### What the task asks
Look for the word "import". Copy every line of the listing where it occurs.

### Exercise inputs
+===+
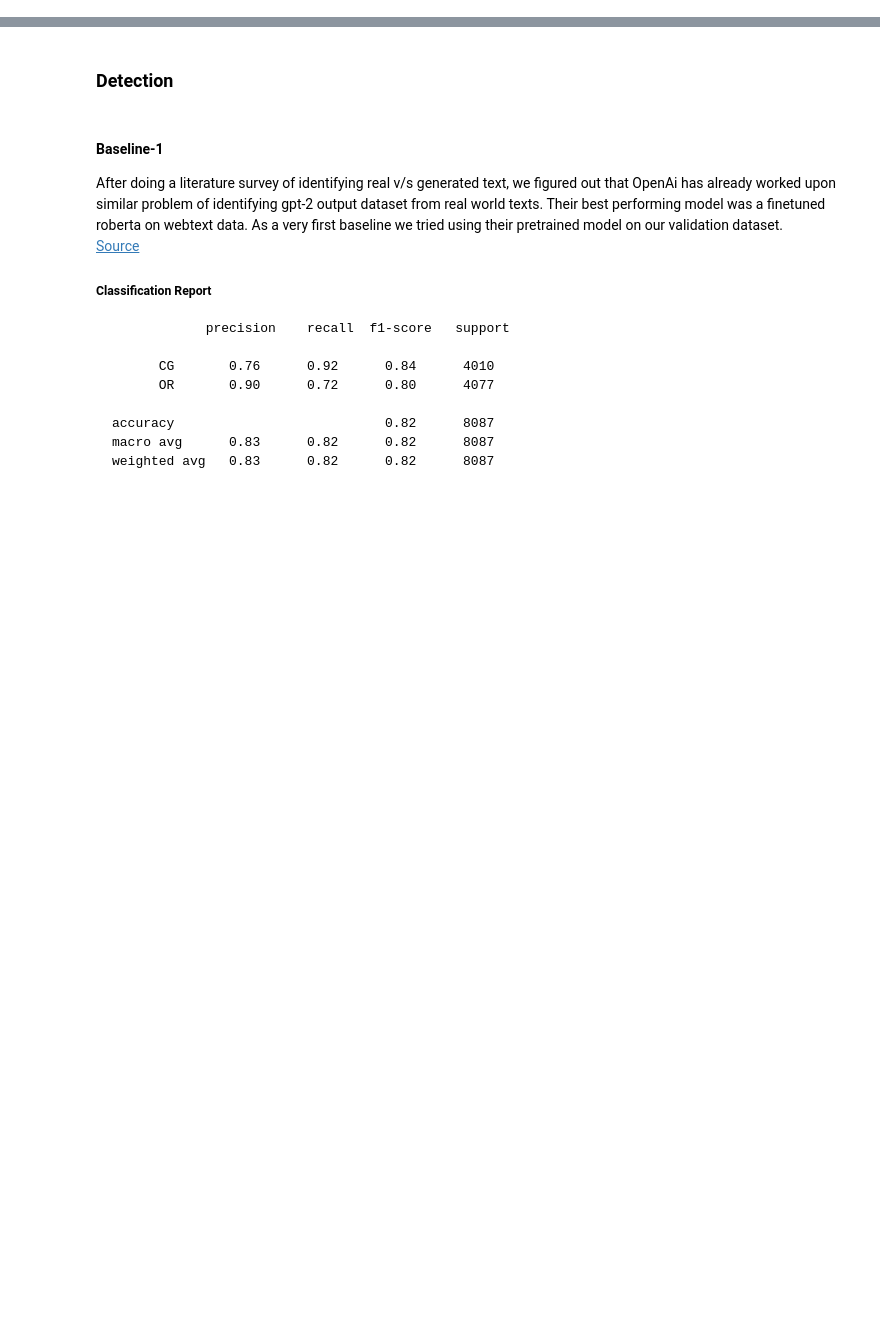
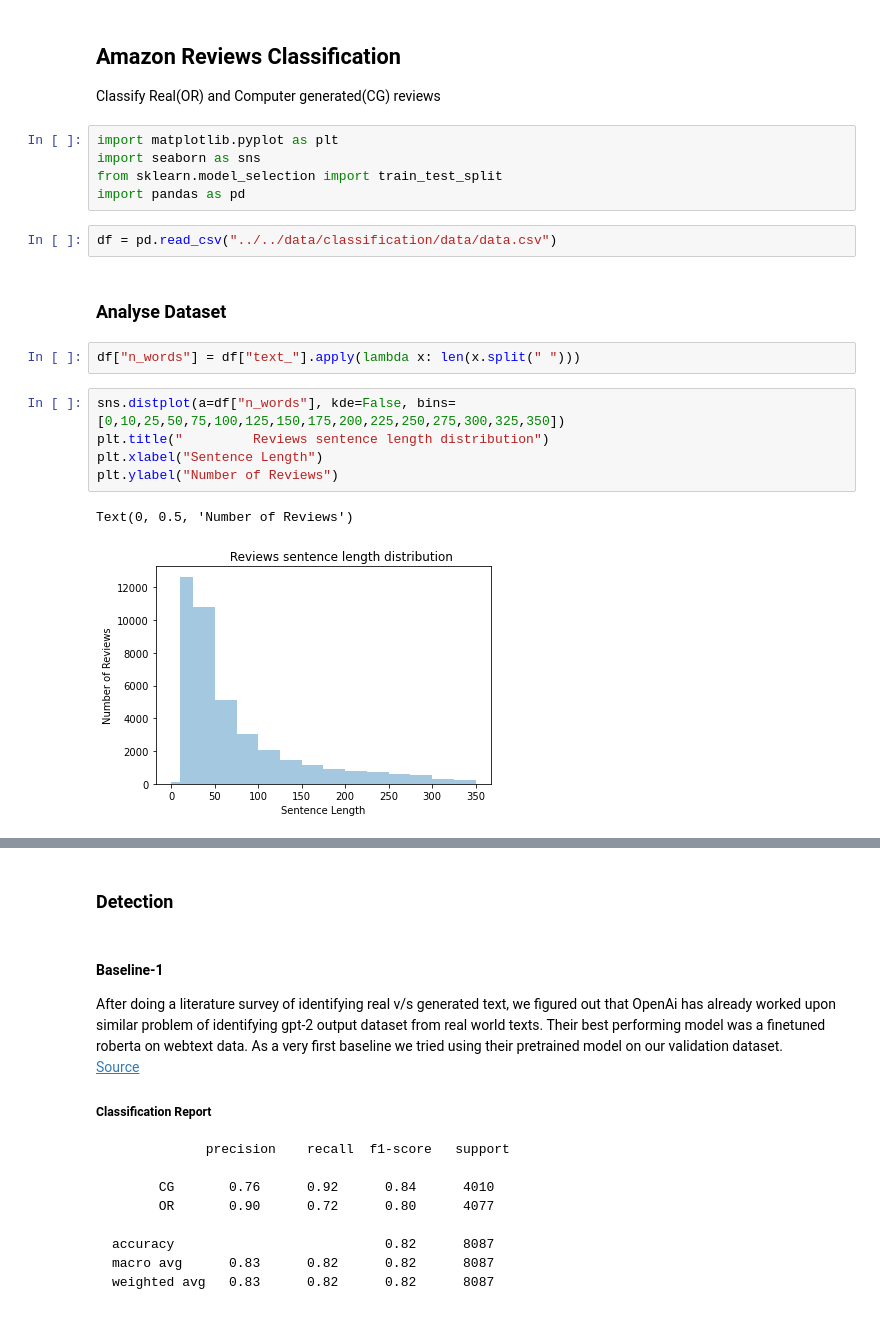
Before and after one commit to joolsa/FakeReviews, a Jupyter notebook: nbs/classification/FinalReport.ipynb, the cells around one changed output, grey strips where cells are left out. Drawn from its saved outputs; the diff is of its cells as text; blank space fills up the shorter version.

Commit message:
add sentence length, ratings plots

```diff
--- a/nbs/classification/FinalReport.ipynb
+++ b/nbs/classification/FinalReport.ipynb
@@ -0,0 +1,22 @@
+# %% [markdown]
+## Amazon Reviews Classification
+Classify Real(OR) and Computer generated(CG) reviews
+# %%
+import matplotlib.pyplot as plt
+import seaborn as sns
+from sklearn.model_selection import train_test_split
+import pandas as pd
+# %%
+df = pd.read_csv("../../data/classification/data/data.csv")
+# %% [markdown]
+### Analyse Dataset
+# %%
+df["n_words"] = df["text_"].apply(lambda x: len(x.split(" ")))
+# %%
+sns.distplot(a=df["n_words"], kde=False, bins=[0,10,25,50,75,100,125,150,175,200,225,250,275,300,325,350])
+plt.title("         Reviews sentence length distribution")
+plt.xlabel("Sentence Length")
+plt.ylabel("Number of Reviews")
+# %% [output]
+Text(0, 0.5, 'Number of Reviews')
+[figure, added]
```
Also changed, not shown: parts of 19 cells of this notebook.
+===+
### Answer area
+import matplotlib.pyplot as plt
+import seaborn as sns
+from sklearn.model_selection import train_test_split
+import pandas as pd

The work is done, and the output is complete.